Advice: Using expert investigation

Workplace investigations examine formal complaints and allegations such as grievances, whistle blowing, disciplinary cases and fraud.

Alison Driver Metisby Alison Driver, Metis HR.

Expert investigation obtains a clear picture of the situation through evidence gathering and analysis. The employer must be able to defend their position should a dismissal case go to tribunal and show that they have undertaken an appropriate level of investigation.

This is how allegations against an employee could play out:

Scenario 1 Your company’s HR department or outsourced supplier commissions an investigation from InvestigHR, in line with your company’s disciplinary policy. InvestigHR carries out the investigation on behalf of you, the employer.

InvestigHR provides a fully cross-referenced report establishing the facts of the matter backed up by a comprehensive evidence pack. The report and pack are often upwards of 300 pages if required.

Your manager is free to act as an expert witness, if required, providing valuable evidence to the investigation. This could not be submitted if the manager was investigating.

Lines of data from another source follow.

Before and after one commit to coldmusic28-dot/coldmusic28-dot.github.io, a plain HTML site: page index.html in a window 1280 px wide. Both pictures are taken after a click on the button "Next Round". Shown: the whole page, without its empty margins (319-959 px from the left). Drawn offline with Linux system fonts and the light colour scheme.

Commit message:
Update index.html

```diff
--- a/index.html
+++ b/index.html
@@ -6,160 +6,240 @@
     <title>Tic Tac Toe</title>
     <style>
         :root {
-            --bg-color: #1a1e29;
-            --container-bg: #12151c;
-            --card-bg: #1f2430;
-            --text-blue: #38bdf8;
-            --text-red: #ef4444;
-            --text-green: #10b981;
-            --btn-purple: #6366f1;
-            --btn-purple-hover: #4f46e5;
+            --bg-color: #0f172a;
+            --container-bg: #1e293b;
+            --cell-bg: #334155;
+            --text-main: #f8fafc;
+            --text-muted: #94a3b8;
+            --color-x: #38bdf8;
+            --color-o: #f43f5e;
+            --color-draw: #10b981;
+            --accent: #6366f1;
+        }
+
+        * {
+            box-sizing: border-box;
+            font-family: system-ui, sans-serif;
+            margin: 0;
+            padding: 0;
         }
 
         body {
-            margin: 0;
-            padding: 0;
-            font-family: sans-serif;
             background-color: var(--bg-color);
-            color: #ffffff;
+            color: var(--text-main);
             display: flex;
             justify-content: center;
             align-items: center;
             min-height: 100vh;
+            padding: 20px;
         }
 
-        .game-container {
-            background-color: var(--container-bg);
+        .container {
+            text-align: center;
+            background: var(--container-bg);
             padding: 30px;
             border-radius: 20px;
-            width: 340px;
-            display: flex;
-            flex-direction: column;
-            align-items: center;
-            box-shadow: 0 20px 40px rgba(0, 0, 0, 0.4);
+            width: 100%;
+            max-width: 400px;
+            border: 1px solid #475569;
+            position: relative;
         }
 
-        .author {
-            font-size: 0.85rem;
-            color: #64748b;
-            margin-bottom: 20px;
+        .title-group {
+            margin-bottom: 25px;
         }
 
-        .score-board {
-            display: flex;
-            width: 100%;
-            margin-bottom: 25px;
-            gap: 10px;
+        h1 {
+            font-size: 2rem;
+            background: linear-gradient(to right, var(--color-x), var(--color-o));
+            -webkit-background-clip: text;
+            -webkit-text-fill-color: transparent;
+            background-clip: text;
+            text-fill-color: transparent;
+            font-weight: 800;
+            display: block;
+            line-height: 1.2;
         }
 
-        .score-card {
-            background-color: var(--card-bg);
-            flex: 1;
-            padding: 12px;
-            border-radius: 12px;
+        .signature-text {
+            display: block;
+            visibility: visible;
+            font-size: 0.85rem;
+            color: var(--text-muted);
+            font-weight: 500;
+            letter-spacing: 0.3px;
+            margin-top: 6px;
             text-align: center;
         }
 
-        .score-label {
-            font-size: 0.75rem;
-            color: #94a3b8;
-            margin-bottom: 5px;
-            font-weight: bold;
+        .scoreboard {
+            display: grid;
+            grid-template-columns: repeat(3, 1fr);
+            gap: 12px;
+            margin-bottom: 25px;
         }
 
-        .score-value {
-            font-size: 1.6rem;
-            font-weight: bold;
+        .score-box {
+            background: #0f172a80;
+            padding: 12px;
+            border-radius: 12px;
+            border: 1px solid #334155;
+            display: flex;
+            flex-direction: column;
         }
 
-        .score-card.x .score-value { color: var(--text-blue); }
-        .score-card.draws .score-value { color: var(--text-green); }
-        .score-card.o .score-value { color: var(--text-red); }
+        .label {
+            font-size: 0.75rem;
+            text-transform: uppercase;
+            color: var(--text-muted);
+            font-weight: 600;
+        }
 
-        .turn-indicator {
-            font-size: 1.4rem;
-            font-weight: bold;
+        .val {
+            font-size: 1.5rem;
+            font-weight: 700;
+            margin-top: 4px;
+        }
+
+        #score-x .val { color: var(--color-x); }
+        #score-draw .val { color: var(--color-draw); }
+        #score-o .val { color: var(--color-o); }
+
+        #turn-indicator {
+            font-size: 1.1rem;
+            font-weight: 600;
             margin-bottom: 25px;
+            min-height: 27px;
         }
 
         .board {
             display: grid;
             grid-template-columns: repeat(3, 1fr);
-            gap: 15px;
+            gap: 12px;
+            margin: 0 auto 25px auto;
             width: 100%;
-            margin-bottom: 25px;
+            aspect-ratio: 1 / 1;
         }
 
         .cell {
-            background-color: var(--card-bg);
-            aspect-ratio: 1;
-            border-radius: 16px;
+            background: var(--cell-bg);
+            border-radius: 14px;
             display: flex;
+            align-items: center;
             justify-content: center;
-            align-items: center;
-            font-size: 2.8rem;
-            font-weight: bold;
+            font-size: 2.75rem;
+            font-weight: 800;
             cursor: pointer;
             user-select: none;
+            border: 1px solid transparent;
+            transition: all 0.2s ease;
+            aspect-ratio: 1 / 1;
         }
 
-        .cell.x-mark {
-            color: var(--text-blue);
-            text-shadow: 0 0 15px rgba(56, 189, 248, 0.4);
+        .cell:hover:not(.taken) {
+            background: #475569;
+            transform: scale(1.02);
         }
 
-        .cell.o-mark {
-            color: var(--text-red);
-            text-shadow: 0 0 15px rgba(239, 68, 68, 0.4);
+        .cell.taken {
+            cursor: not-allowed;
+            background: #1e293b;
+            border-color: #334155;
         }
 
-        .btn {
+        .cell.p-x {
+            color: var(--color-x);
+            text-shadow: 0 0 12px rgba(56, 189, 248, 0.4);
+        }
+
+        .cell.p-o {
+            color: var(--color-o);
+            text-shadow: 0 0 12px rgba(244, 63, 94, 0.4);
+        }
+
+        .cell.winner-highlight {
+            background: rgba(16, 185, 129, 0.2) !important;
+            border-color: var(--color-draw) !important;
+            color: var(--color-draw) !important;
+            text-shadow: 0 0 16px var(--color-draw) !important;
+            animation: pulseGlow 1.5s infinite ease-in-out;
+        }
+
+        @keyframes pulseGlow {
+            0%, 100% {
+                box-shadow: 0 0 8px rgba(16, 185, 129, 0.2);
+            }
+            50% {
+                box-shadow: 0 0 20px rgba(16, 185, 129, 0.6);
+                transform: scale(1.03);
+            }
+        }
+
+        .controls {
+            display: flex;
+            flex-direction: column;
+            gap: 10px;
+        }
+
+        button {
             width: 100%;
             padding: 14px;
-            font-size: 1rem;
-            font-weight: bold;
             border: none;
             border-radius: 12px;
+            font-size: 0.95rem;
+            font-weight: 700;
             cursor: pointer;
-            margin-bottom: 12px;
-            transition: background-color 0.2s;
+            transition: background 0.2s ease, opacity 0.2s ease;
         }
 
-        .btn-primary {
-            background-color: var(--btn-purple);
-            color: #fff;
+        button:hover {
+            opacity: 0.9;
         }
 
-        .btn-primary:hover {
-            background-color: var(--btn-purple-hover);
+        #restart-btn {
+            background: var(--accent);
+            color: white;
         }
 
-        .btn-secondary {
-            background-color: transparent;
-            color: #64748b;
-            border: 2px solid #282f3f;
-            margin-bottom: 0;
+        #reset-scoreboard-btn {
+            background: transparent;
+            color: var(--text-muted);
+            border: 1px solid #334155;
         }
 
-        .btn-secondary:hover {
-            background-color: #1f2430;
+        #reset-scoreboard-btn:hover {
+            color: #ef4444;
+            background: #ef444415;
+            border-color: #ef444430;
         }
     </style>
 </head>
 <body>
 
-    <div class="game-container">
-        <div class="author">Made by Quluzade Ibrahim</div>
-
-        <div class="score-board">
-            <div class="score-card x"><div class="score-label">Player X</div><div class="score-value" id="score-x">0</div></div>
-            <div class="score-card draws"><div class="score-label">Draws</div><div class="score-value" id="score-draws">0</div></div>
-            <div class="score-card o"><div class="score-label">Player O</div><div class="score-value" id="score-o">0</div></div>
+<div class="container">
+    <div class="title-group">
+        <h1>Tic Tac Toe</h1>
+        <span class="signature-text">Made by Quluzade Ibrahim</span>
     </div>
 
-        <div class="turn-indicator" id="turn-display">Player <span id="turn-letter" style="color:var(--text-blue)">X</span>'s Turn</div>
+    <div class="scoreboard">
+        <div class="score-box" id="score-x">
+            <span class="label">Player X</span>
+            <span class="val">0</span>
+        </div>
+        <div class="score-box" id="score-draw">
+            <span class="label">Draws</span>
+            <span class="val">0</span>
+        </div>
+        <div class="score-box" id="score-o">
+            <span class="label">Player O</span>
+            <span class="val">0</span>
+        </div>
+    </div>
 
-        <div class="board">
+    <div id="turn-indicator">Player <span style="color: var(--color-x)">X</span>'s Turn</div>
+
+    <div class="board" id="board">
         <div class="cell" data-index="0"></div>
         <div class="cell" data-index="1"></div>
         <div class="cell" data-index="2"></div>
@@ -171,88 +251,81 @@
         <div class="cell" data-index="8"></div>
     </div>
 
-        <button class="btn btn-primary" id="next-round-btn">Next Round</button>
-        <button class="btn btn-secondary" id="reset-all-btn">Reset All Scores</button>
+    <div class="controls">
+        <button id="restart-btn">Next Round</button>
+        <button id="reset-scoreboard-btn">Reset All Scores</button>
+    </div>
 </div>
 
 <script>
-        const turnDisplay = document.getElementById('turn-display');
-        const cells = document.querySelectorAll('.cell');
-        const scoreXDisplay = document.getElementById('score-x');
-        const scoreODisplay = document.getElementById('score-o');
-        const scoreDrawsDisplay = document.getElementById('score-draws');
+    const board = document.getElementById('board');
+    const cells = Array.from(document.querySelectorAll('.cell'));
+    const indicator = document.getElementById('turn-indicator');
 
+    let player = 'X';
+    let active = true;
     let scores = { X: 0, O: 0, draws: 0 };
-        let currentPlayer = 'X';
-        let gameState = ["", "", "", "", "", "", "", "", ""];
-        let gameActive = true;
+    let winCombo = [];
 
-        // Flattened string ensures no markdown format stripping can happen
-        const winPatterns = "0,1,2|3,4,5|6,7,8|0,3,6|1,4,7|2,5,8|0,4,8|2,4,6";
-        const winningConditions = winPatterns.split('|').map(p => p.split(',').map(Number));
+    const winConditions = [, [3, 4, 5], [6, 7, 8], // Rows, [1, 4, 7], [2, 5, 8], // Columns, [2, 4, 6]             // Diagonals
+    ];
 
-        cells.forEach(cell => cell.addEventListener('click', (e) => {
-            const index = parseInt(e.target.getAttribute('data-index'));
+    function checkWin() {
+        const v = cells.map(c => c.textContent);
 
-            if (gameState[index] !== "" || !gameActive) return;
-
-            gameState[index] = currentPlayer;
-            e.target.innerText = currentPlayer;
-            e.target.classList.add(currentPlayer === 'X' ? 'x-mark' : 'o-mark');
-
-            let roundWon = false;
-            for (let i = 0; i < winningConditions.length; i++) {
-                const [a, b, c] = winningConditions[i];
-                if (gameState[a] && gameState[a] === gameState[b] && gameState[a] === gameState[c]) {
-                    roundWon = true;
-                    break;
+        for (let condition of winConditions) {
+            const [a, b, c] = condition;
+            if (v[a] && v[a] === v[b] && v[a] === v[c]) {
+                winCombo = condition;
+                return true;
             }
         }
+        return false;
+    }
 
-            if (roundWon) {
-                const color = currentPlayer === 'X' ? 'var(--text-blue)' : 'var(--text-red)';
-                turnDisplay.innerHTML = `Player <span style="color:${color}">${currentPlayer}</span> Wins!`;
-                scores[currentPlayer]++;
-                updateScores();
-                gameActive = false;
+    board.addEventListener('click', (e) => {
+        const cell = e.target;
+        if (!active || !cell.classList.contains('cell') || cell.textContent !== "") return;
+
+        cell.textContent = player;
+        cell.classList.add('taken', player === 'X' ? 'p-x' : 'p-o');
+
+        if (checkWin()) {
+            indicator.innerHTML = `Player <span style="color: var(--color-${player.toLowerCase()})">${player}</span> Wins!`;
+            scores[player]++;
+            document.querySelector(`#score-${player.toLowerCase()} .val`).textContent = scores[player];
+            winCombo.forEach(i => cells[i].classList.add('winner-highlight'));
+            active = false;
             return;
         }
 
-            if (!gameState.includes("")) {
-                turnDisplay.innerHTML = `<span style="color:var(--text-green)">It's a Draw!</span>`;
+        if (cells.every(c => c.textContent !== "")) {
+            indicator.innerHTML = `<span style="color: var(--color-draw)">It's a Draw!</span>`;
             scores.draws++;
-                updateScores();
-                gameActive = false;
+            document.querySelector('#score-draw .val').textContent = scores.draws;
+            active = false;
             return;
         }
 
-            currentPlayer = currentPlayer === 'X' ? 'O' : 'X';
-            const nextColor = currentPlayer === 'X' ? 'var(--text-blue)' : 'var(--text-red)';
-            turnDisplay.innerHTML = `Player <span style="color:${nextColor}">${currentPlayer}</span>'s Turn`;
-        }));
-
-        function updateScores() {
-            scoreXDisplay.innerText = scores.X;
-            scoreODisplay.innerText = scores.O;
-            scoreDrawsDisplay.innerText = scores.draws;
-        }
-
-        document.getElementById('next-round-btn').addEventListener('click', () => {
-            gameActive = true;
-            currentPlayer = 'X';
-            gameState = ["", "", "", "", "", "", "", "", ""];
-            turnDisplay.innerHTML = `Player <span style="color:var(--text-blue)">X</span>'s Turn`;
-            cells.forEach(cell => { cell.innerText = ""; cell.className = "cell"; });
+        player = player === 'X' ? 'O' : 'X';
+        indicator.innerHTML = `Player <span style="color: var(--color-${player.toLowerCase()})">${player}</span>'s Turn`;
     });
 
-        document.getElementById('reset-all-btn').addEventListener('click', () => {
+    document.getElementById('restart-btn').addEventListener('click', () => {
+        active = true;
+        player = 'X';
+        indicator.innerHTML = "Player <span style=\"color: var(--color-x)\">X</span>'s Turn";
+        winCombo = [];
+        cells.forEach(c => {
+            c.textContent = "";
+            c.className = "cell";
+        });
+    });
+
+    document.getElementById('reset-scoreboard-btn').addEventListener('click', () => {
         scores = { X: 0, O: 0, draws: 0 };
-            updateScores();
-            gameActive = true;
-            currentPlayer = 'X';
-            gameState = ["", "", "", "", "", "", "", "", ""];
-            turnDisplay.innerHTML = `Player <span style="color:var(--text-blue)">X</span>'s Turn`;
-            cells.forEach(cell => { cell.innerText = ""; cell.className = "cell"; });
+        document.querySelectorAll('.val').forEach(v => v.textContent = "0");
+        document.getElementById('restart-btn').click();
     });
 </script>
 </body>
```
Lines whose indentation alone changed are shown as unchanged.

Scenario 2 You choose a manager to do the investigation. They commit several days to their report, but it is only a few pages because they’re specialists in what they do, not employee investigations. It’s lacking both quantity and quality, and you cannot establish fairness or reasonable grounds (both of which are essential at tribunal).

Your company has two choices: keep the problem employee or sack them and face a compensation claim with the potential of relying on an inadequate defence. An expert investigation leads to a considered decision which increases the likelihood of supporting an outcome of fair dismissal should the employee decide to take the matter to an employment tribunal. It gives you the ammunition to confidently choose the best outcome for your business.